• What you need to do: The expected result is an exact restatement of the data, free of pictures.

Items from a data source
-- -- --

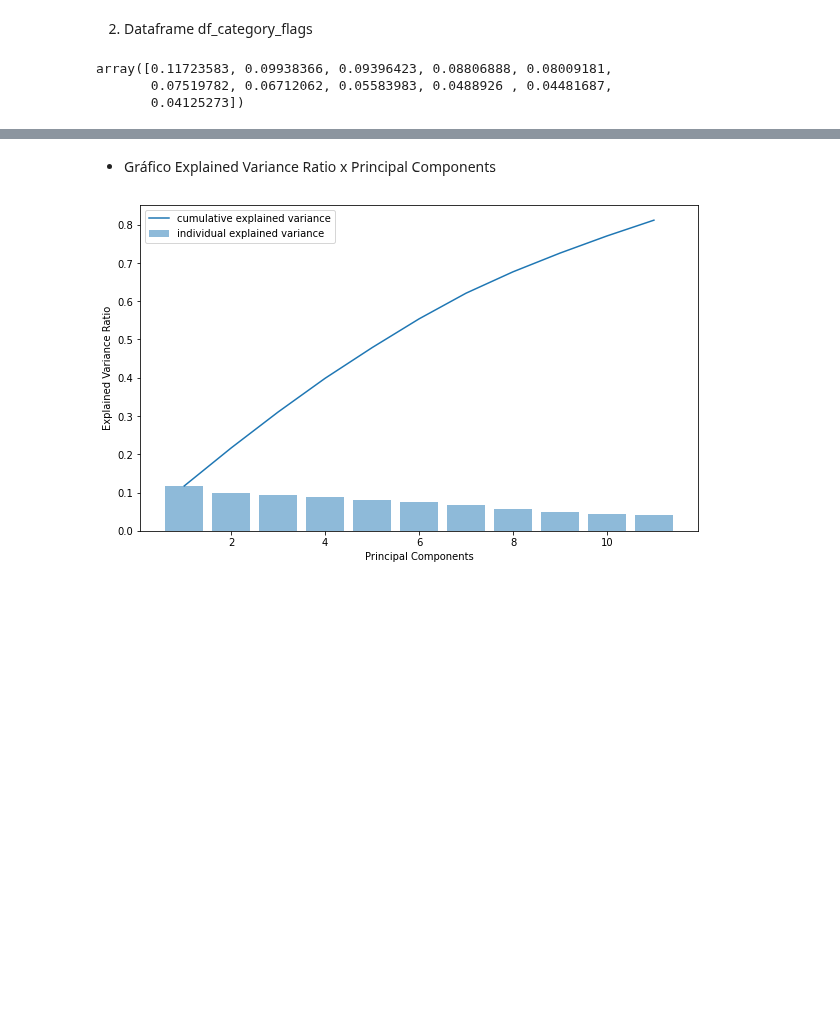
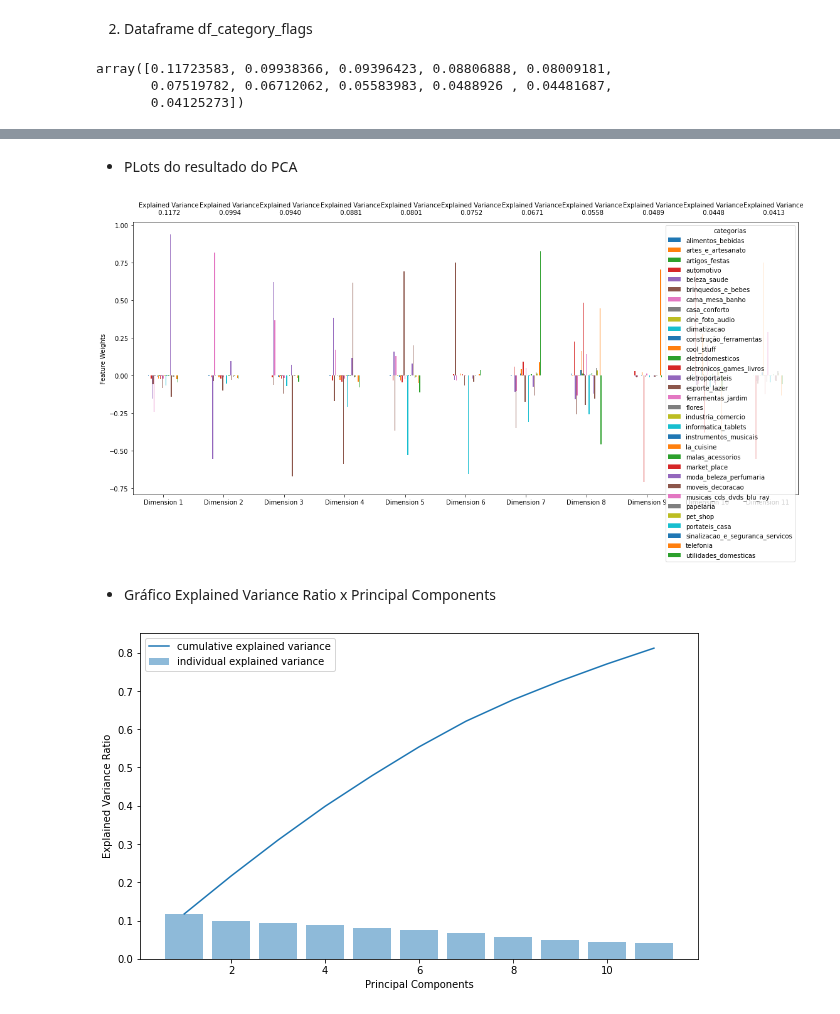
Before and after one commit to smalvar/olist-e-commerce, a Jupyter notebook: PCA_analysis.ipynb, the cells around one changed output, grey strips where cells are left out. Drawn from its saved outputs; the diff is of its cells as text; code cells hidden in the pictures; blank space fills up the shorter version.

```diff
--- a/PCA_analysis.ipynb
+++ b/PCA_analysis.ipynb
@@ -332,7 +338,7 @@ plt.show()
 # %% [markdown]
 2) Dataframe df_category_flags
 # %%
-componentes_principais_f , soma_acumulativa_f = pca_model(df_category_flags)
+componentes_principais_f , soma_acumulativa_f, pca_f = pca_model(df_category_flags)
 # %%
 # Verificando a variância
 componentes_principais_f
@@ -349,4 +355,10 @@ array([0.11723583, 0.21661949, 0.31058371, 0.39865259, 0.4787444 ,
        0.81186486])
+# %% [markdown]
+- PLots do resultado do PCA
+# %%
+resultados_pca_f = vs.pca_results(df_category_precos, pca_f)
+# %% [output]
+[figure, added]
 # %% [markdown]
 - Gráfico Explained Variance Ratio x Principal Components
 # %%
```
Also changed, not shown: parts of 7 cells of this notebook.
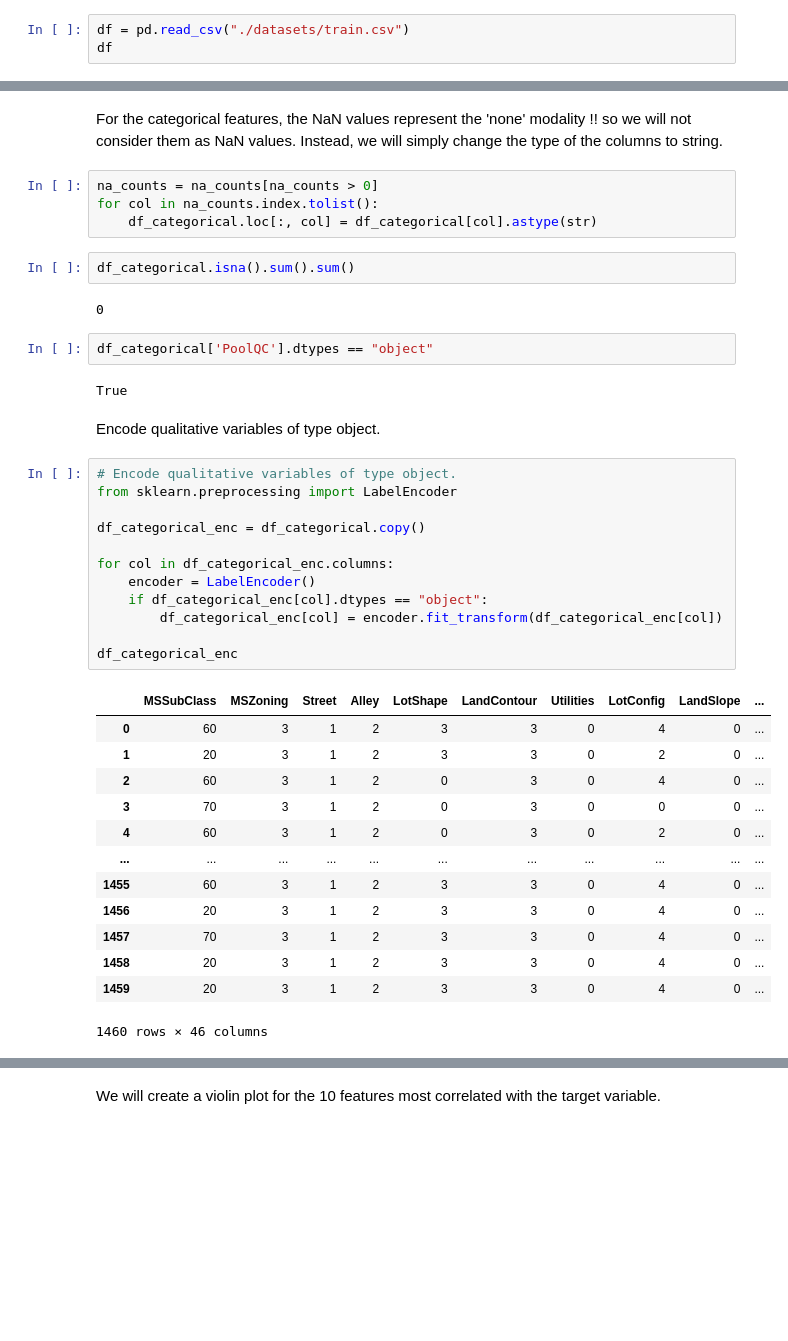
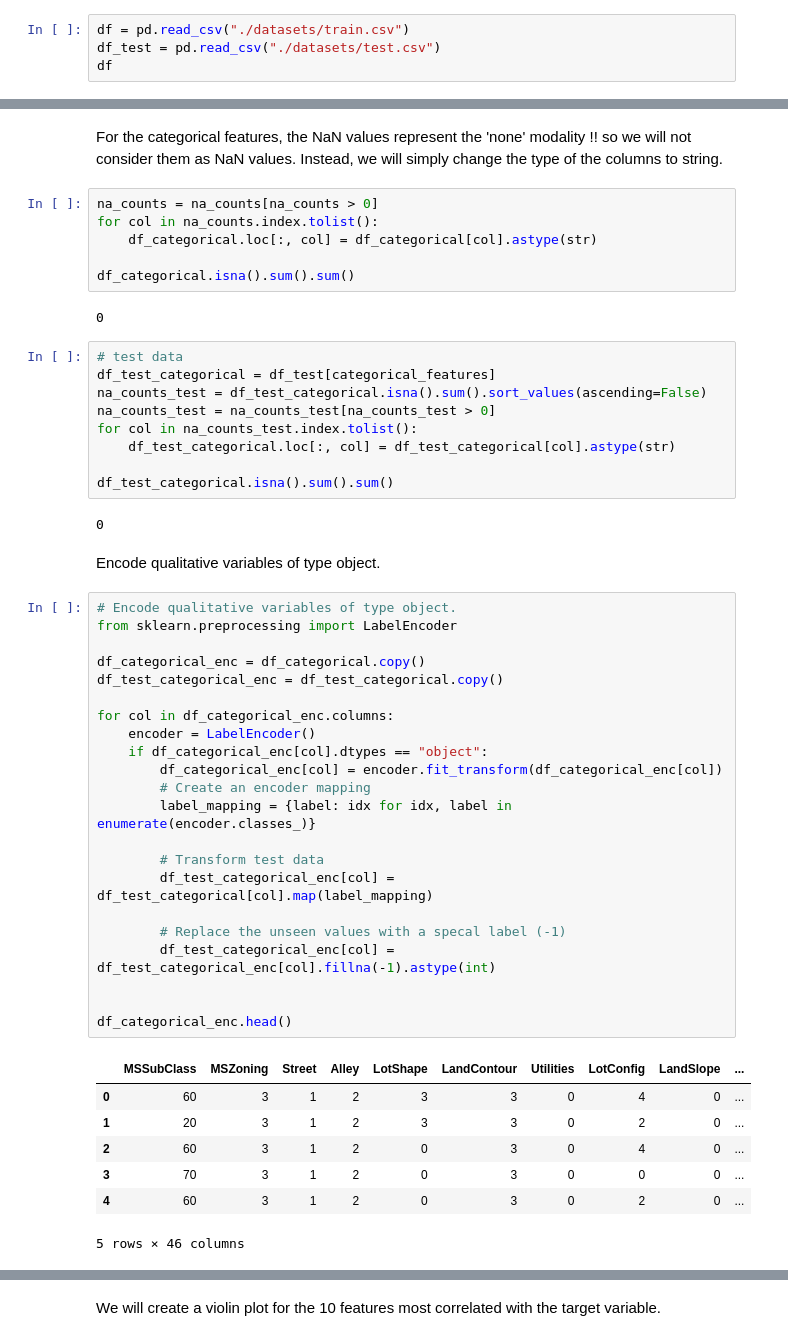
Before and after one commit to EL-MEHDI-git/Kaggle-competition-house-prices-advanced-regression-techniques, a Jupyter notebook: house-prices-advanced-regression-techniques.ipynb, the cells around one changed output, grey strips where cells are left out. Drawn from its saved outputs; the diff is of its cells as text; blank space fills up the shorter version.

```diff
--- a/house-prices-advanced-regression-techniques.ipynb
+++ b/house-prices-advanced-regression-techniques.ipynb
@@ -7,6 +7,7 @@ import matplotlib.pyplot as plt
 ## 1. Read Data
 # %%
 df = pd.read_csv("./datasets/train.csv")
+df_test = pd.read_csv("./datasets/test.csv")
 df
 # %% [output]
 |  | Id | MSSubClass | MSZoning | LotFrontage | LotArea | Street | Alley | LotShape | LandContour | ... |
@@ -211,42 +212,53 @@ Instead, we will simply change the type of the columns to string.
 na_counts = na_counts[na_counts > 0]
 for col in na_counts.index.tolist():
     df_categorical.loc[:, col] = df_categorical[col].astype(str)
+
+df_categorical.isna().sum().sum()
+# %% [output]
+0
-# %%
-df_categorical.isna().sum().sum()
-# %% [output]
-0
-# %%
-df_categorical['PoolQC'].dtypes == "object"
-# %% [output]
-True
+# %%
+# test data
+df_test_categorical = df_test[categorical_features]
+na_counts_test = df_test_categorical.isna().sum().sort_values(ascending=False)
+na_counts_test = na_counts_test[na_counts_test > 0]
+for col in na_counts_test.index.tolist():
+    df_test_categorical.loc[:, col] = df_test_categorical[col].astype(str)
+
+df_test_categorical.isna().sum().sum()
+# %% [output]
+0
 # %% [markdown]
 Encode qualitative variables of type object.
 # %%
 # Encode qualitative variables of type object.
 from sklearn.preprocessing import LabelEncoder
 
 df_categorical_enc = df_categorical.copy()
+df_test_categorical_enc = df_test_categorical.copy()
 
 for col in df_categorical_enc.columns:
     encoder = LabelEncoder()
     if df_categorical_enc[col].dtypes == "object":
         df_categorical_enc[col] = encoder.fit_transform(df_categorical_enc[col])
+        # Create an encoder mapping
+        label_mapping = {label: idx for idx, label in enumerate(encoder.classes_)}
 
-df_categorical_enc
+        # Transform test data
+        df_test_categorical_enc[col] = df_test_categorical[col].map(label_mapping)
+
+        # Replace the unseen values with a specal label (-1)
+        df_test_categorical_enc[col] = df_test_categorical_enc[col].fillna(-1).astype(int)
+
+
+df_categorical_enc.head()
 # %% [output]
 |  | MSSubClass | MSZoning | Street | Alley | LotShape | LandContour | Utilities | LotConfig | LandSlope | ... |
 | 0 | 60 | 3 | 1 | 2 | 3 | 3 | 0 | 4 | 0 | ... |
 | 1 | 20 | 3 | 1 | 2 | 3 | 3 | 0 | 2 | 0 | ... |
 | 2 | 60 | 3 | 1 | 2 | 0 | 3 | 0 | 4 | 0 | ... |
 | 3 | 70 | 3 | 1 | 2 | 0 | 3 | 0 | 0 | 0 | ... |
 | 4 | 60 | 3 | 1 | 2 | 0 | 3 | 0 | 2 | 0 | ... |
-| ... | ... | ... | ... | ... | ... | ... | ... | ... | ... | ... |
-| 1455 | 60 | 3 | 1 | 2 | 3 | 3 | 0 | 4 | 0 | ... |
-| 1456 | 20 | 3 | 1 | 2 | 3 | 3 | 0 | 4 | 0 | ... |
-| 1457 | 70 | 3 | 1 | 2 | 3 | 3 | 0 | 4 | 0 | ... |
-| 1458 | 20 | 3 | 1 | 2 | 3 | 3 | 0 | 4 | 0 | ... |
-| 1459 | 20 | 3 | 1 | 2 | 3 | 3 | 0 | 4 | 0 | ... |
-1460 rows × 46 columns
+5 rows × 46 columns
 # %%
 # Feature selection
 from sklearn.feature_selection import mutual_info_regression, f_classif
```
Also changed, not shown: parts of 19 cells of this notebook.
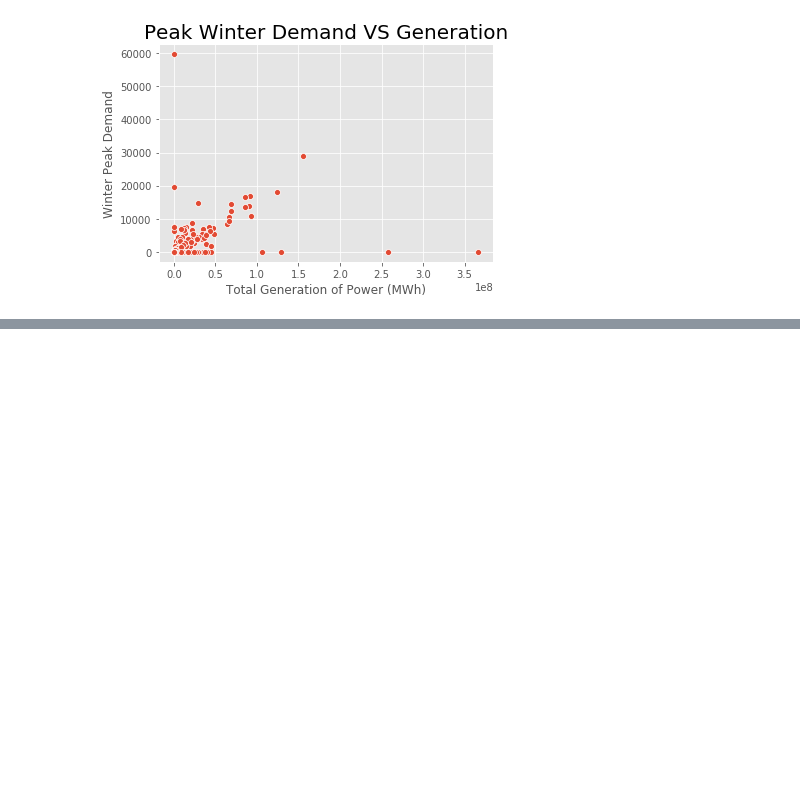
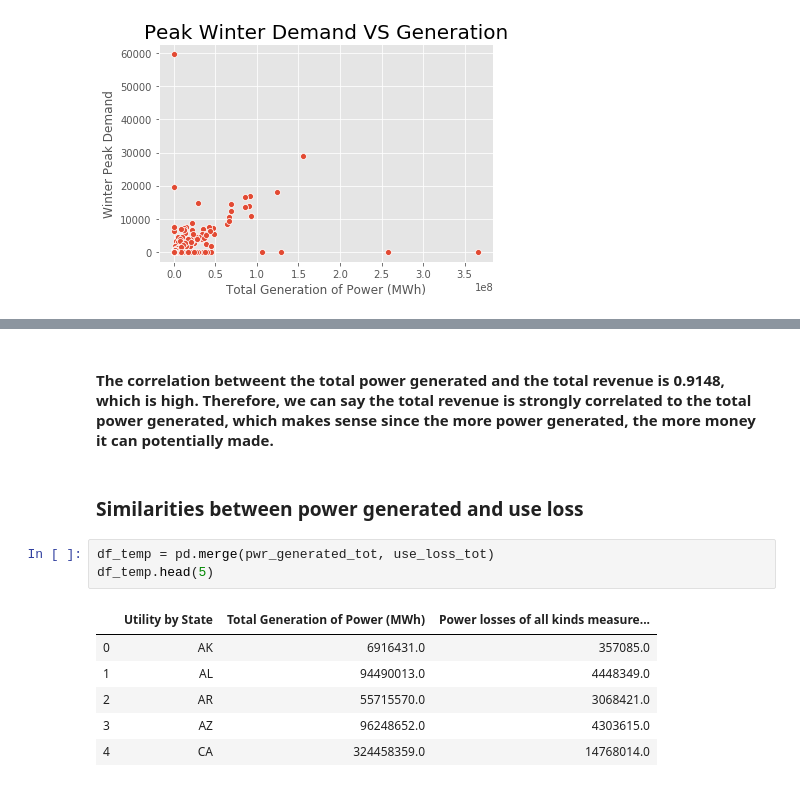
Before and after one commit to zhuy9/DMwP-EnergyUsage, a Jupyter notebook: Project_workspace.ipynb, the cells around one changed output, grey strips where cells are left out. Saved outputs shown, nothing was run; the diff lists cells and outputs as text; blank space fills up the shorter version.

```diff
--- a/Project_workspace.ipynb
+++ b/Project_workspace.ipynb
@@ -269,0 +300,14 @@ if (downloadPic):
+# %% [markdown]
+#### The correlation betweent the total power generated and the total revenue is 0.9148, which is high. Therefore, we can say the total revenue is strongly correlated to the total power generated, which makes sense since the more power generated, the more money it can potentially made.
+# %% [markdown]
+### Similarities between power generated and use loss
+# %%
+df_temp = pd.merge(pwr_generated_tot, use_loss_tot)
+df_temp.head(5)
+# %% [output]
+|  | Utility by State | Total Generation of Power (MWh) | Power losses of all kinds measure... |
+| 0 | AK | 6916431.0 | 357085.0 |
+| 1 | AL | 94490013.0 | 4448349.0 |
+| 2 | AR | 55715570.0 | 3068421.0 |
+| 3 | AZ | 96248652.0 | 4303615.0 |
+| 4 | CA | 324458359.0 | 14768014.0 |
```
Also changed, not shown: parts of 11 cells of this notebook.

-- -- --

• Response below:
Before and after one commit to smalvar/olist-e-commerce, a Jupyter notebook: PCA_analysis.ipynb, the cells around one changed output, grey strips where cells are left out. Drawn from its saved outputs; the diff is of its cells as text; code cells hidden in the pictures; blank space fills up the shorter version.

```diff
--- a/PCA_analysis.ipynb
+++ b/PCA_analysis.ipynb
@@ -332,7 +338,7 @@ plt.show()
 # %% [markdown]
 2) Dataframe df_category_flags
 # %%
-componentes_principais_f , soma_acumulativa_f = pca_model(df_category_flags)
+componentes_principais_f , soma_acumulativa_f, pca_f = pca_model(df_category_flags)
 # %%
 # Verificando a variância
 componentes_principais_f
@@ -349,4 +355,10 @@ array([0.11723583, 0.21661949, 0.31058371, 0.39865259, 0.4787444 ,
        0.81186486])
+# %% [markdown]
+- PLots do resultado do PCA
+# %%
+resultados_pca_f = vs.pca_results(df_category_precos, pca_f)
+# %% [output]
+[figure, added]
 # %% [markdown]
 - Gráfico Explained Variance Ratio x Principal Components
 # %%
```
Also changed, not shown: parts of 7 cells of this notebook.
Before and after one commit to EL-MEHDI-git/Kaggle-competition-house-prices-advanced-regression-techniques, a Jupyter notebook: house-prices-advanced-regression-techniques.ipynb, the cells around one changed output, grey strips where cells are left out. Drawn from its saved outputs; the diff is of its cells as text; blank space fills up the shorter version.

```diff
--- a/house-prices-advanced-regression-techniques.ipynb
+++ b/house-prices-advanced-regression-techniques.ipynb
@@ -7,6 +7,7 @@ import matplotlib.pyplot as plt
 ## 1. Read Data
 # %%
 df = pd.read_csv("./datasets/train.csv")
+df_test = pd.read_csv("./datasets/test.csv")
 df
 # %% [output]
 |  | Id | MSSubClass | MSZoning | LotFrontage | LotArea | Street | Alley | LotShape | LandContour | ... |
@@ -211,42 +212,53 @@ Instead, we will simply change the type of the columns to string.
 na_counts = na_counts[na_counts > 0]
 for col in na_counts.index.tolist():
     df_categorical.loc[:, col] = df_categorical[col].astype(str)
+
+df_categorical.isna().sum().sum()
+# %% [output]
+0
-# %%
-df_categorical.isna().sum().sum()
-# %% [output]
-0
-# %%
-df_categorical['PoolQC'].dtypes == "object"
-# %% [output]
-True
+# %%
+# test data
+df_test_categorical = df_test[categorical_features]
+na_counts_test = df_test_categorical.isna().sum().sort_values(ascending=False)
+na_counts_test = na_counts_test[na_counts_test > 0]
+for col in na_counts_test.index.tolist():
+    df_test_categorical.loc[:, col] = df_test_categorical[col].astype(str)
+
+df_test_categorical.isna().sum().sum()
+# %% [output]
+0
 # %% [markdown]
 Encode qualitative variables of type object.
 # %%
 # Encode qualitative variables of type object.
 from sklearn.preprocessing import LabelEncoder
 
 df_categorical_enc = df_categorical.copy()
+df_test_categorical_enc = df_test_categorical.copy()
 
 for col in df_categorical_enc.columns:
     encoder = LabelEncoder()
     if df_categorical_enc[col].dtypes == "object":
         df_categorical_enc[col] = encoder.fit_transform(df_categorical_enc[col])
+        # Create an encoder mapping
+        label_mapping = {label: idx for idx, label in enumerate(encoder.classes_)}
 
-df_categorical_enc
+        # Transform test data
+        df_test_categorical_enc[col] = df_test_categorical[col].map(label_mapping)
+
+        # Replace the unseen values with a specal label (-1)
+        df_test_categorical_enc[col] = df_test_categorical_enc[col].fillna(-1).astype(int)
+
+
+df_categorical_enc.head()
 # %% [output]
 |  | MSSubClass | MSZoning | Street | Alley | LotShape | LandContour | Utilities | LotConfig | LandSlope | ... |
 | 0 | 60 | 3 | 1 | 2 | 3 | 3 | 0 | 4 | 0 | ... |
 | 1 | 20 | 3 | 1 | 2 | 3 | 3 | 0 | 2 | 0 | ... |
 | 2 | 60 | 3 | 1 | 2 | 0 | 3 | 0 | 4 | 0 | ... |
 | 3 | 70 | 3 | 1 | 2 | 0 | 3 | 0 | 0 | 0 | ... |
 | 4 | 60 | 3 | 1 | 2 | 0 | 3 | 0 | 2 | 0 | ... |
-| ... | ... | ... | ... | ... | ... | ... | ... | ... | ... | ... |
-| 1455 | 60 | 3 | 1 | 2 | 3 | 3 | 0 | 4 | 0 | ... |
-| 1456 | 20 | 3 | 1 | 2 | 3 | 3 | 0 | 4 | 0 | ... |
-| 1457 | 70 | 3 | 1 | 2 | 3 | 3 | 0 | 4 | 0 | ... |
-| 1458 | 20 | 3 | 1 | 2 | 3 | 3 | 0 | 4 | 0 | ... |
-| 1459 | 20 | 3 | 1 | 2 | 3 | 3 | 0 | 4 | 0 | ... |
-1460 rows × 46 columns
+5 rows × 46 columns
 # %%
 # Feature selection
 from sklearn.feature_selection import mutual_info_regression, f_classif
```
Also changed, not shown: parts of 19 cells of this notebook.
Before and after one commit to zhuy9/DMwP-EnergyUsage, a Jupyter notebook: Project_workspace.ipynb, the cells around one changed output, grey strips where cells are left out. Saved outputs shown, nothing was run; the diff lists cells and outputs as text; blank space fills up the shorter version.

```diff
--- a/Project_workspace.ipynb
+++ b/Project_workspace.ipynb
@@ -269,0 +300,14 @@ if (downloadPic):
+# %% [markdown]
+#### The correlation betweent the total power generated and the total revenue is 0.9148, which is high. Therefore, we can say the total revenue is strongly correlated to the total power generated, which makes sense since the more power generated, the more money it can potentially made.
+# %% [markdown]
+### Similarities between power generated and use loss
+# %%
+df_temp = pd.merge(pwr_generated_tot, use_loss_tot)
+df_temp.head(5)
+# %% [output]
+|  | Utility by State | Total Generation of Power (MWh) | Power losses of all kinds measure... |
+| 0 | AK | 6916431.0 | 357085.0 |
+| 1 | AL | 94490013.0 | 4448349.0 |
+| 2 | AR | 55715570.0 | 3068421.0 |
+| 3 | AZ | 96248652.0 | 4303615.0 |
+| 4 | CA | 324458359.0 | 14768014.0 |
```
Also changed, not shown: parts of 11 cells of this notebook.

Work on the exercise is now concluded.